Mission Estate Winery

Posted by Connec+

The home of the Mission Estate concert since 1993 in Taradale has a long history.

When Marist priests arrived in Hawke’s Bay in 1851, they settled at the Pakowhai Pa (and planted the first grapes in Hawke’s Bay) and were under the protection of Chief Puhara.

Early sketches of the pa appear to show a small chapel. Chief Puhara’s brother-in-law, Chief Te Hapuku, apparently made use of the Marists to write letters in English – which he could not write. 

When hostilities broke out between Chief Te Hapuku and his rival Chief Te Moananui in 1857 – after Te Hapuku took forbidden wood to build a pa at Whakatu – the ensuing battles left the Pakowhai and Whakatu Pas in ruins, and deserted.  The Marist Priests moved to Meeanee in 1858 after their chief ally and supporter, Puhara was killed in a battle in December, 1857. Father Reigner had purchased land in Meeanee in 1857 – likely after sensing hostilities between Puhara, Hapuku and Te Moananui would mean a move from the area.

The Marist priests transferred their wine growing activities to their new site in Meeanee. 

A major event in the life of the Mission Estate was in 1871, when Brother Cyprian arrived at Meeanee. He took their wine activities to a commercial footing. 

The land at Meeanee was less than ideal however, and before the Tutaekuri River diversion, meant frequent flooding.

Finally, in 1897 the Mission Estate purchased Henry Tiffen’s elevated land at Greenmeadows – after the disastrous flood that year. Grapes were planted (where the Mission Concert is now held) and other crops.

Father Smythe decided to move the wine-making activities, and the seminary – which trained Marist priests, to the present Church Road site in 1910. This decision was based on “continued encroachments of the Tutaekuri river.”

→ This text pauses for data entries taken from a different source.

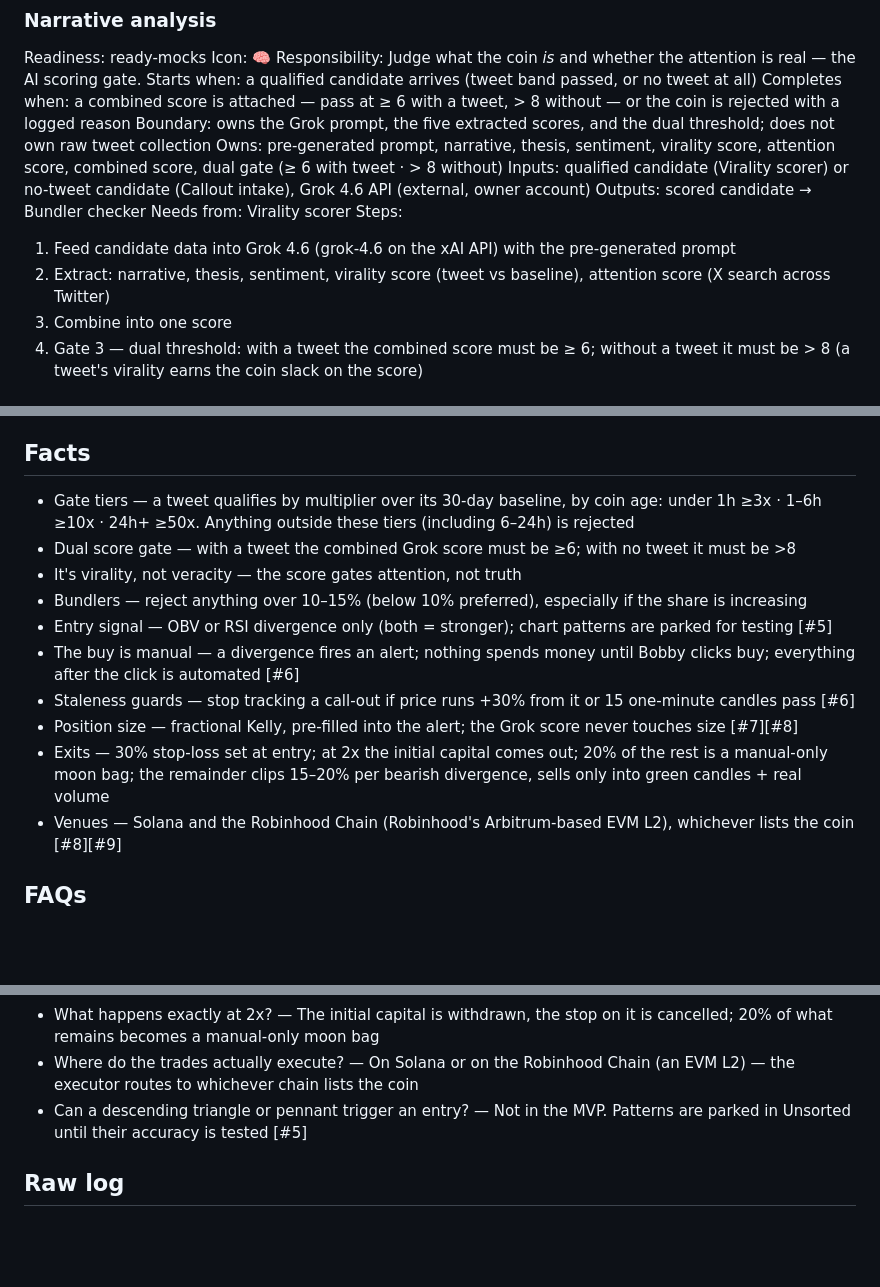
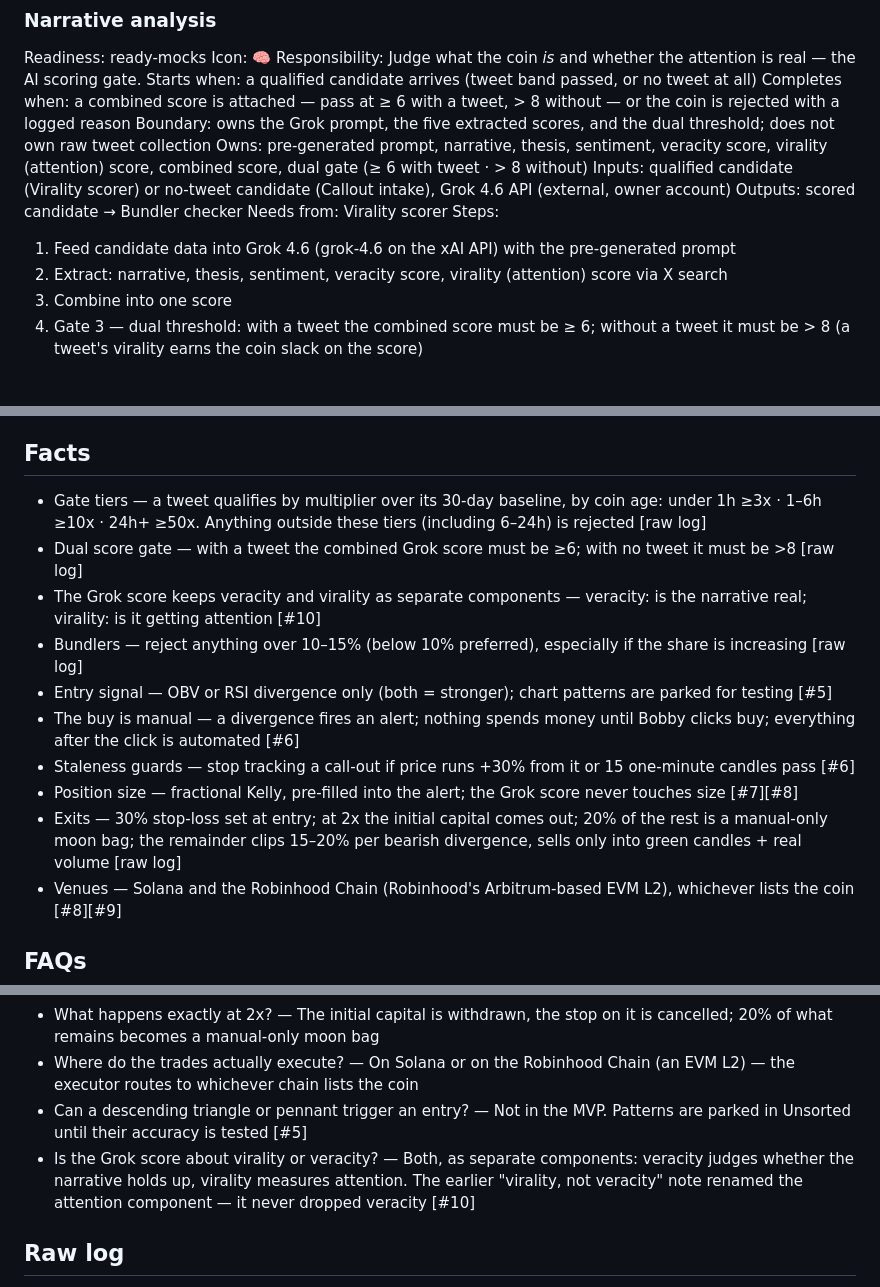
Before and after one commit to TR3-AI/idea-slicer, a Markdown page: maps/memecoin-virality-trader.md, 3 parts joined by grey strips. Drawn GitHub-style; blank space fills up the shorter version.

Commit message:
Memecoin: veracity + virality as separate score components [#10]; facts now cite sources

```diff
--- a/maps/memecoin-virality-trader.md
+++ b/maps/memecoin-virality-trader.md
@@ -101,13 +101,13 @@ Responsibility: Judge what the coin *is* and whether the attention is real — t
 Starts when: a qualified candidate arrives (tweet band passed, or no tweet at all)
 Completes when: a combined score is attached — pass at ≥ 6 with a tweet, > 8 without — or the coin is rejected with a logged reason
 Boundary: owns the Grok prompt, the five extracted scores, and the dual threshold; does not own raw tweet collection
-Owns: pre-generated prompt, narrative, thesis, sentiment, virality score, attention score, combined score, dual gate (≥ 6 with tweet · > 8 without)
+Owns: pre-generated prompt, narrative, thesis, sentiment, veracity score, virality (attention) score, combined score, dual gate (≥ 6 with tweet · > 8 without)
 Inputs: qualified candidate (Virality scorer) or no-tweet candidate (Callout intake), Grok 4.6 API (external, owner account)
 Outputs: scored candidate → Bundler checker
 Needs from: Virality scorer
 Steps:
 1. Feed candidate data into Grok 4.6 (grok-4.6 on the xAI API) with the pre-generated prompt
-2. Extract: narrative, thesis, sentiment, virality score (tweet vs baseline), attention score (X search across Twitter)
+2. Extract: narrative, thesis, sentiment, veracity score, virality (attention) score via X search
 3. Combine into one score
 4. Gate 3 — dual threshold: with a tweet the combined score must be ≥ 6; without a tweet it must be > 8 (a tweet's virality earns the coin slack on the score)
 
@@ -327,15 +327,15 @@ MEMECOIN VIRALITY TRADER
 - Descending triangle / pennant pattern detection — pulled from the MVP signal by Bobby [#5]: needs development + accuracy testing before it may gate entries. Parked as a future upgrade to Signal & trigger, not deleted
 
 ## Facts
-- Gate tiers — a tweet qualifies by multiplier over its 30-day baseline, by coin age: under 1h ≥3x · 1–6h ≥10x · 24h+ ≥50x. Anything outside these tiers (including 6–24h) is rejected
-- Dual score gate — with a tweet the combined Grok score must be ≥6; with no tweet it must be >8
-- It's virality, not veracity — the score gates attention, not truth
-- Bundlers — reject anything over 10–15% (below 10% preferred), especially if the share is increasing
+- Gate tiers — a tweet qualifies by multiplier over its 30-day baseline, by coin age: under 1h ≥3x · 1–6h ≥10x · 24h+ ≥50x. Anything outside these tiers (including 6–24h) is rejected [raw log]
+- Dual score gate — with a tweet the combined Grok score must be ≥6; with no tweet it must be >8 [raw log]
+- The Grok score keeps veracity and virality as separate components — veracity: is the narrative real; virality: is it getting attention [#10]
+- Bundlers — reject anything over 10–15% (below 10% preferred), especially if the share is increasing [raw log]
 - Entry signal — OBV or RSI divergence only (both = stronger); chart patterns are parked for testing [#5]
 - The buy is manual — a divergence fires an alert; nothing spends money until Bobby clicks buy; everything after the click is automated [#6]
 - Staleness guards — stop tracking a call-out if price runs +30% from it or 15 one-minute candles pass [#6]
 - Position size — fractional Kelly, pre-filled into the alert; the Grok score never touches size [#7][#8]
-- Exits — 30% stop-loss set at entry; at 2x the initial capital comes out; 20% of the rest is a manual-only moon bag; the remainder clips 15–20% per bearish divergence, sells only into green candles + real volume
+- Exits — 30% stop-loss set at entry; at 2x the initial capital comes out; 20% of the rest is a manual-only moon bag; the remainder clips 15–20% per bearish divergence, sells only into green candles + real volume [raw log]
 - Venues — Solana and the Robinhood Chain (Robinhood's Arbitrum-based EVM L2), whichever lists the coin [#8][#9]
 
 ## FAQs
@@ -345,6 +345,7 @@ MEMECOIN VIRALITY TRADER
 - What happens exactly at 2x? — The initial capital is withdrawn, the stop on it is cancelled; 20% of what remains becomes a manual-only moon bag
 - Where do the trades actually execute? — On Solana or on the Robinhood Chain (an EVM L2) — the executor routes to whichever chain lists the coin
 - Can a descending triangle or pennant trigger an entry? — Not in the MVP. Patterns are parked in Unsorted until their accuracy is tested [#5]
+- Is the Grok score about virality or veracity? — Both, as separate components: veracity judges whether the narrative holds up, virality measures attention. The earlier "virality, not veracity" note renamed the attention component — it never dropped veracity [#10]
 
 ## Raw log
 - Full workflow, end to end. Call out from a vetted source → tweet 30-day baseline + virality multiplier → Grok combined score (6.5+ with tweet, 8+ without) → watch: holder quality (bundlers, snipers, reduction trend), age-based chart → setup: descending triangle or pennant, pattern start, breakout → two-leg divergence inside pattern (pivots, price vs OBV/RSI) → entry, fractional Kelly, 30% stop → 2X recover initial, cancel stop → 15% sells per bearish divergence → moon bag manual
```
Also changed, not shown: other parts of maps/memecoin-virality-trader.md (+2 -1 lines).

The house (pictured) was cut into 11 sections and hauled over two days by traction engine to its present site.


  • Article: By Michael Fowler
  • Photo credit: Mission Estate


Leave a comment

Please note, comments must be approved before they are published